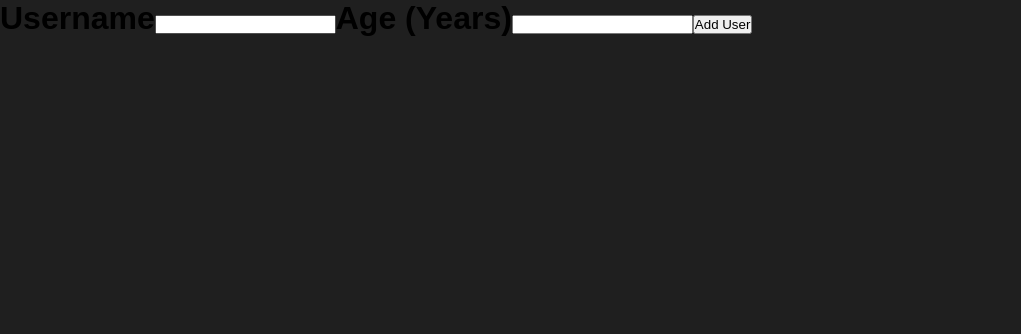
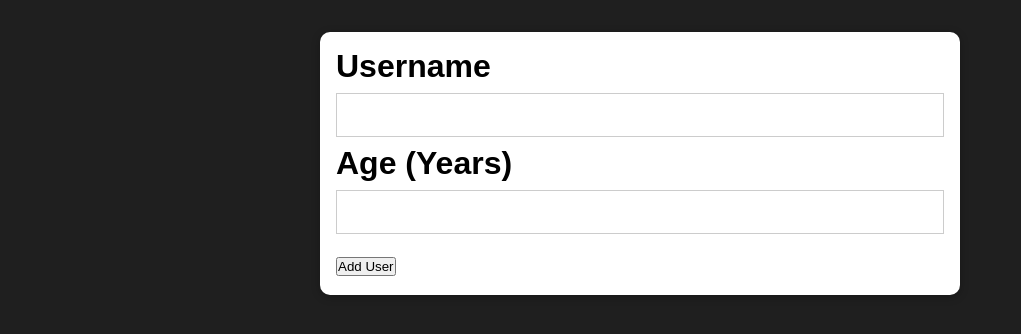
Before and after one commit to dcarvallho/user-registration, a React (Create React App) app: page / in a window 1280 px wide. Shown: the top 334 px of the page, without its empty margins (0-1021 px from the left). Built offline with nearby package versions, Linux system fonts and the light colour scheme.

Commit message:
feature/card: styles card created

```diff
--- a/src/App.js
+++ b/src/App.js
@@ -1,5 +1,5 @@
+import AddUser from './components/users/AddUser'
 import './index.css';
-import AddUser from './components/users/AddUser'
 
 const App = () => {
   return (
--- /dev/null
+++ b/src/components/generic/Card.js
@@ -0,0 +1,8 @@
+import React from 'react'
+import styles from './Card.module.css'
+
+const Card = (props) => {
+    return <div className={`${styles.card} ${props.className}`}>{props.children}</div>
+};
+
+export default Card;
--- /dev/null
+++ b/src/components/generic/Card.module.css
@@ -0,0 +1,5 @@
+.card {
+    background-color: white;
+    box-shadow: 0 2px 8px rgba(0, 0, 0, 0.26);
+    border-radius: 10px;
+}
--- a/src/components/users/AddUser.js
+++ b/src/components/users/AddUser.js
@@ -1,4 +1,7 @@
 import React from 'react'
+import Card from '../generic/Card'
+
+import styles from './AddUser.module.css'
 
 const AddUser = props => {
     const addUserHandler = (event) => {
@@ -7,6 +10,7 @@
 
     return(
         <div>
+            <Card className={styles.input}>
                 <form onSubmit={addUserHandler}>
                     <label htmlFor="username">Username</label>
                     <input type="text" id="username" />
@@ -14,6 +18,7 @@
                     <input type="number" id="username" />
                     <button type="submit">Add User</button>
                 </form>
+            </Card>
         </div>
     )
 }
--- /dev/null
+++ b/src/components/users/AddUser.module.css
@@ -0,0 +1,26 @@
+.input {
+    margin: 2rem auto;
+    padding: 1rem;
+    width: 90%;
+    max-width: 40rem;
+}
+
+.input label {
+    display: block;
+    font-weight: bold;
+    margin-bottom: 0.5rem;
+}
+
+.input input {
+    font: inherit;
+    display: block;
+    width: 100%;
+    border: 1px solid #ccc;
+    padding: 0.15rem;
+    margin-bottom: 0.5rem;
+}
+
+.input input:focus {
+    outline: none;
+    border-color: #4f005f;
+}
```
Lines whose indentation alone changed are shown as unchanged.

------------------------------------------------------------

§ **WHAT IS EXPECTED**:
Except for the pictures, set down all of the records exactly as they are.

§ **SOLUTION TO THE PROBLEM**:
Before and after one commit to dcarvallho/user-registration, a React (Create React App) app: page / in a window 1280 px wide. Shown: the top 334 px of the page, without its empty margins (0-1021 px from the left). Built offline with nearby package versions, Linux system fonts and the light colour scheme.

Commit message:
feature/card: styles card created

```diff
--- a/src/App.js
+++ b/src/App.js
@@ -1,5 +1,5 @@
+import AddUser from './components/users/AddUser'
 import './index.css';
-import AddUser from './components/users/AddUser'
 
 const App = () => {
   return (
--- /dev/null
+++ b/src/components/generic/Card.js
@@ -0,0 +1,8 @@
+import React from 'react'
+import styles from './Card.module.css'
+
+const Card = (props) => {
+    return <div className={`${styles.card} ${props.className}`}>{props.children}</div>
+};
+
+export default Card;
--- /dev/null
+++ b/src/components/generic/Card.module.css
@@ -0,0 +1,5 @@
+.card {
+    background-color: white;
+    box-shadow: 0 2px 8px rgba(0, 0, 0, 0.26);
+    border-radius: 10px;
+}
--- a/src/components/users/AddUser.js
+++ b/src/components/users/AddUser.js
@@ -1,4 +1,7 @@
 import React from 'react'
+import Card from '../generic/Card'
+
+import styles from './AddUser.module.css'
 
 const AddUser = props => {
     const addUserHandler = (event) => {
@@ -7,6 +10,7 @@
 
     return(
         <div>
+            <Card className={styles.input}>
                 <form onSubmit={addUserHandler}>
                     <label htmlFor="username">Username</label>
                     <input type="text" id="username" />
@@ -14,6 +18,7 @@
                     <input type="number" id="username" />
                     <button type="submit">Add User</button>
                 </form>
+            </Card>
         </div>
     )
 }
--- /dev/null
+++ b/src/components/users/AddUser.module.css
@@ -0,0 +1,26 @@
+.input {
+    margin: 2rem auto;
+    padding: 1rem;
+    width: 90%;
+    max-width: 40rem;
+}
+
+.input label {
+    display: block;
+    font-weight: bold;
+    margin-bottom: 0.5rem;
+}
+
+.input input {
+    font: inherit;
+    display: block;
+    width: 100%;
+    border: 1px solid #ccc;
+    padding: 0.15rem;
+    margin-bottom: 0.5rem;
+}
+
+.input input:focus {
+    outline: none;
+    border-color: #4f005f;
+}
```
Lines whose indentation alone changed are shown as unchanged.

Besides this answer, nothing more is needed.